*** WORKING DATA ***

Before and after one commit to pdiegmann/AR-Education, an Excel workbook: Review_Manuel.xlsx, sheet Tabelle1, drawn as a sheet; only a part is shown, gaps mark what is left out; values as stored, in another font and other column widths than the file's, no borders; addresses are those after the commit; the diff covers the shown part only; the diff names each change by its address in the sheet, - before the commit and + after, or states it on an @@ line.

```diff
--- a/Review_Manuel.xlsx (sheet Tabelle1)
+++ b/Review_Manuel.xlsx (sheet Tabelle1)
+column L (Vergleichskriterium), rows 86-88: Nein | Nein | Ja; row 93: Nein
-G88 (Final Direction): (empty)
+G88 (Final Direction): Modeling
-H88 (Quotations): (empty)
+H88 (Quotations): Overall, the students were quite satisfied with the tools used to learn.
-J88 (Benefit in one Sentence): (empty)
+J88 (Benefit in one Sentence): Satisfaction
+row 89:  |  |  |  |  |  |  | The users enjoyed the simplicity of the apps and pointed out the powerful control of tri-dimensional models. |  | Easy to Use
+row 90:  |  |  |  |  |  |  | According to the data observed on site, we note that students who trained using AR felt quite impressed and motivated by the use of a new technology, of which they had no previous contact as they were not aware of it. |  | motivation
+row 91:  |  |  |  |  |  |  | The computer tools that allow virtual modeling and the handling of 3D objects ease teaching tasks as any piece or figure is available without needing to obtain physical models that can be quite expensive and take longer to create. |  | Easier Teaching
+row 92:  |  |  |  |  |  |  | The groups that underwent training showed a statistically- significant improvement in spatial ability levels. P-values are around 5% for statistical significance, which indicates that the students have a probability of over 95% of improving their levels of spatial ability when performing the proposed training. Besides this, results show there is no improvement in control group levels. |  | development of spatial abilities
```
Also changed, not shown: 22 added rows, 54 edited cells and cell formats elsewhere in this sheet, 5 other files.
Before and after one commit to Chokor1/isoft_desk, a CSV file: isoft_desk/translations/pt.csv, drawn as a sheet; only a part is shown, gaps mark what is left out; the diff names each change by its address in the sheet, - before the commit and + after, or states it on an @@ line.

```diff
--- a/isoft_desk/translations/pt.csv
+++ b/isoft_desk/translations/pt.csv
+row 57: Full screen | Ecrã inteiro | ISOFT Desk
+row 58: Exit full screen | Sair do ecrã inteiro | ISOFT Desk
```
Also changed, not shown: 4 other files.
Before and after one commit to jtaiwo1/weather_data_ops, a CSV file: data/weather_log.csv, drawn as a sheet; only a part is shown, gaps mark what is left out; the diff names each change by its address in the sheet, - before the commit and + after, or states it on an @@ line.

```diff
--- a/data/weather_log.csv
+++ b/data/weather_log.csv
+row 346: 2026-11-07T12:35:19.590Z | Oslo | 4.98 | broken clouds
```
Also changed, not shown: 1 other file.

*** End of WORKING DATA ***

** PROBLEM STATEMENT **
The records above need to be written out once more, exactly.

** OUTPUT OF THE TASK **
Before and after one commit to pdiegmann/AR-Education, an Excel workbook: Review_Manuel.xlsx, sheet Tabelle1, drawn as a sheet; only a part is shown, gaps mark what is left out; values as stored, in another font and other column widths than the file's, no borders; addresses are those after the commit; the diff covers the shown part only; the diff names each change by its address in the sheet, - before the commit and + after, or states it on an @@ line.

```diff
--- a/Review_Manuel.xlsx (sheet Tabelle1)
+++ b/Review_Manuel.xlsx (sheet Tabelle1)
+column L (Vergleichskriterium), rows 86-88: Nein | Nein | Ja; row 93: Nein
-G88 (Final Direction): (empty)
+G88 (Final Direction): Modeling
-H88 (Quotations): (empty)
+H88 (Quotations): Overall, the students were quite satisfied with the tools used to learn.
-J88 (Benefit in one Sentence): (empty)
+J88 (Benefit in one Sentence): Satisfaction
+row 89:  |  |  |  |  |  |  | The users enjoyed the simplicity of the apps and pointed out the powerful control of tri-dimensional models. |  | Easy to Use
+row 90:  |  |  |  |  |  |  | According to the data observed on site, we note that students who trained using AR felt quite impressed and motivated by the use of a new technology, of which they had no previous contact as they were not aware of it. |  | motivation
+row 91:  |  |  |  |  |  |  | The computer tools that allow virtual modeling and the handling of 3D objects ease teaching tasks as any piece or figure is available without needing to obtain physical models that can be quite expensive and take longer to create. |  | Easier Teaching
+row 92:  |  |  |  |  |  |  | The groups that underwent training showed a statistically- significant improvement in spatial ability levels. P-values are around 5% for statistical significance, which indicates that the students have a probability of over 95% of improving their levels of spatial ability when performing the proposed training. Besides this, results show there is no improvement in control group levels. |  | development of spatial abilities
```
Also changed, not shown: 22 added rows, 54 edited cells and cell formats elsewhere in this sheet, 5 other files.
Before and after one commit to Chokor1/isoft_desk, a CSV file: isoft_desk/translations/pt.csv, drawn as a sheet; only a part is shown, gaps mark what is left out; the diff names each change by its address in the sheet, - before the commit and + after, or states it on an @@ line.

```diff
--- a/isoft_desk/translations/pt.csv
+++ b/isoft_desk/translations/pt.csv
+row 57: Full screen | Ecrã inteiro | ISOFT Desk
+row 58: Exit full screen | Sair do ecrã inteiro | ISOFT Desk
```
Also changed, not shown: 4 other files.
Before and after one commit to jtaiwo1/weather_data_ops, a CSV file: data/weather_log.csv, drawn as a sheet; only a part is shown, gaps mark what is left out; the diff names each change by its address in the sheet, - before the commit and + after, or states it on an @@ line.

```diff
--- a/data/weather_log.csv
+++ b/data/weather_log.csv
+row 346: 2026-11-07T12:35:19.590Z | Oslo | 4.98 | broken clouds
```
Also changed, not shown: 1 other file.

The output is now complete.